*Work instruction*: Scan the records below. List lines holding "Indoors".

*Listed records*:

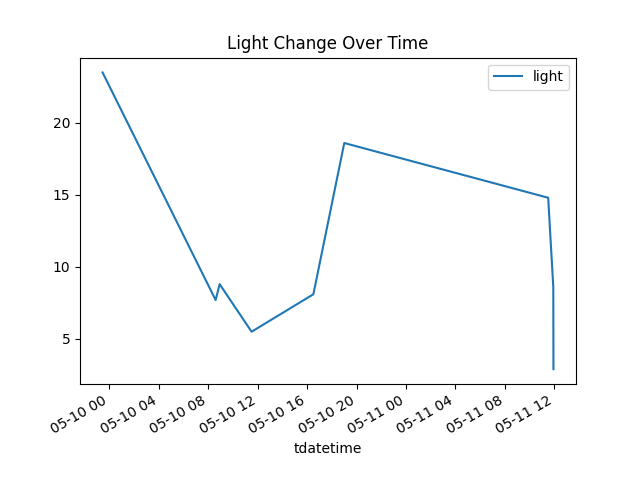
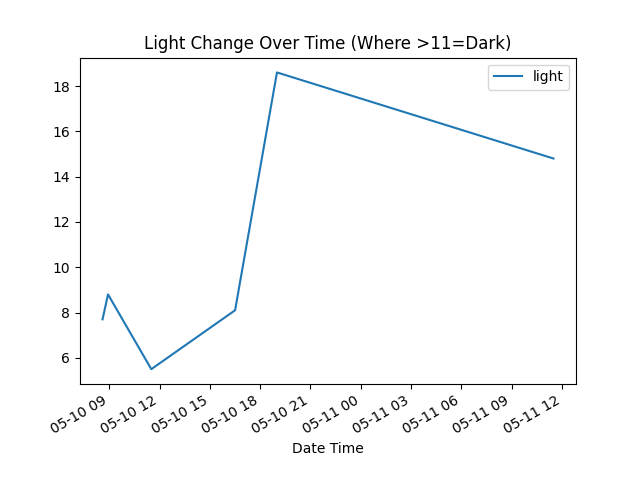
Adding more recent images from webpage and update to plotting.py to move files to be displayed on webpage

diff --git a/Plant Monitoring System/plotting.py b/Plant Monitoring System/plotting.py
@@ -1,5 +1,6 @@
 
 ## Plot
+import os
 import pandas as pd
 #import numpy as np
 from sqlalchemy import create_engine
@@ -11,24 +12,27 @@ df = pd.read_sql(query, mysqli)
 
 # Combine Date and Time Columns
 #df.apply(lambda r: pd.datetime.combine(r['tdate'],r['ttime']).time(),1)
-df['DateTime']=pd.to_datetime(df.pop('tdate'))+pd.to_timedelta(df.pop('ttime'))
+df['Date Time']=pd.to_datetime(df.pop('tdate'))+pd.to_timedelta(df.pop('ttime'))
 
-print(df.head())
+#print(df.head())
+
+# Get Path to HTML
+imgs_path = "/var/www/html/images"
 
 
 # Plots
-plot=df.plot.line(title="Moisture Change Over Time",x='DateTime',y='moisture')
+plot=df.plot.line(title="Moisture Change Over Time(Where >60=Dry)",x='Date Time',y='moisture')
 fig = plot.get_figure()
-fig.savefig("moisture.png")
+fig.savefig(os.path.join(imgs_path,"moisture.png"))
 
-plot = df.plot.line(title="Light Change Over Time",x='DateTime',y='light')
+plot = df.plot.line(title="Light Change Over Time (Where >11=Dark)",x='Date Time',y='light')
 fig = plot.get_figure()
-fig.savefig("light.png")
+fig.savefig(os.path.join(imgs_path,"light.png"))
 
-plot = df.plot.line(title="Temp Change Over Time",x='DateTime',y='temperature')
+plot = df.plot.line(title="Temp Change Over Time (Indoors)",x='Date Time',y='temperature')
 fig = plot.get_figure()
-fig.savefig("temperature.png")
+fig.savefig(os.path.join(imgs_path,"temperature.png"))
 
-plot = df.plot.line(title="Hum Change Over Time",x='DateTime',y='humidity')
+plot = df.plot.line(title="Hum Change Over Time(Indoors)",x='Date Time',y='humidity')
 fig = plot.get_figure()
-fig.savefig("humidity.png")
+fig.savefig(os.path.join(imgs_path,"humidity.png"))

---

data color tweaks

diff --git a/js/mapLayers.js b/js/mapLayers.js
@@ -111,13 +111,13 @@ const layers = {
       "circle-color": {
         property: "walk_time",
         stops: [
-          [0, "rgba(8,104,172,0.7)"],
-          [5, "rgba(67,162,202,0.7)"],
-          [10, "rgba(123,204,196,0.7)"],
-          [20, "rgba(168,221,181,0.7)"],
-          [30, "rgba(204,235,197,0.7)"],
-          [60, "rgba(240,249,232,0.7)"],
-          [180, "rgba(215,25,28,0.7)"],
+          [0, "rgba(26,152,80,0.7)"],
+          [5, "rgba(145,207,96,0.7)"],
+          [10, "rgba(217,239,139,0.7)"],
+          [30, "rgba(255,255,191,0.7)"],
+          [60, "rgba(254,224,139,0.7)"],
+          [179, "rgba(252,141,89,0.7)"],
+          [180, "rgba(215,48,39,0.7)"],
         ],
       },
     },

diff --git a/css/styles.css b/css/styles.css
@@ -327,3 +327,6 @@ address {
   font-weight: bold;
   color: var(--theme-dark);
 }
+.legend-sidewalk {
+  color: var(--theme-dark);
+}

==

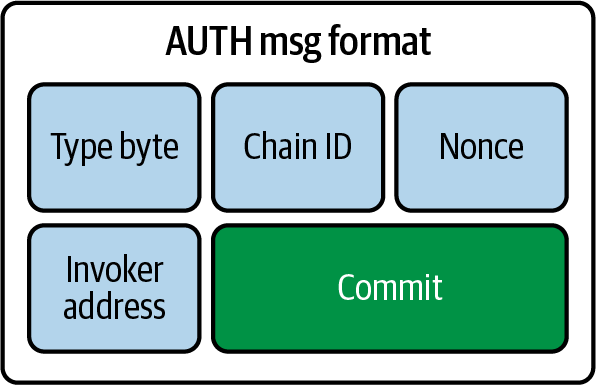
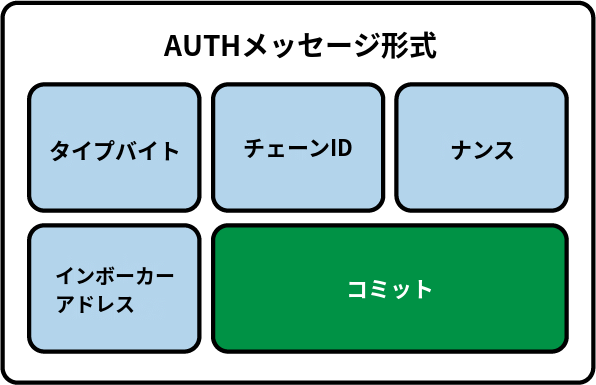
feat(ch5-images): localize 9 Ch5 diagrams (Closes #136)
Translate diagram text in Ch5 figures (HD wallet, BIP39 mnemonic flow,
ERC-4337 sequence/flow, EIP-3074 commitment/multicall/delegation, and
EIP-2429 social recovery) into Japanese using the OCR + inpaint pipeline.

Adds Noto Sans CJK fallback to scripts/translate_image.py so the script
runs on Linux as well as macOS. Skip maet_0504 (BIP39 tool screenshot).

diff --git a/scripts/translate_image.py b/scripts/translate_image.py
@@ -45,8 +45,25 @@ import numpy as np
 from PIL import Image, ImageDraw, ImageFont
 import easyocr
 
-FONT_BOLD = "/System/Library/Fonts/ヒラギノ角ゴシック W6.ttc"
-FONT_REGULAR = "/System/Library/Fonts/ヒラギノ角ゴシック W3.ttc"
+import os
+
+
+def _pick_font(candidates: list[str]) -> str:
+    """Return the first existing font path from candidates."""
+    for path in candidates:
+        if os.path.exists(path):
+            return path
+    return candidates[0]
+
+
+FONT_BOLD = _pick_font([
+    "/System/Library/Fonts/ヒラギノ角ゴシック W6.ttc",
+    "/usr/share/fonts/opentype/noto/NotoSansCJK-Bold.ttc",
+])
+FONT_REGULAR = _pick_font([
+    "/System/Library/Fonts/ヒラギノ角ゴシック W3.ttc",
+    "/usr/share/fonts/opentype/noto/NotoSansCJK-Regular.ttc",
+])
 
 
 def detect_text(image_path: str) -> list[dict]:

*Response to this exercise*:
+plot = df.plot.line(title="Temp Change Over Time (Indoors)",x='Date Time',y='temperature')
+plot = df.plot.line(title="Hum Change Over Time(Indoors)",x='Date Time',y='humidity')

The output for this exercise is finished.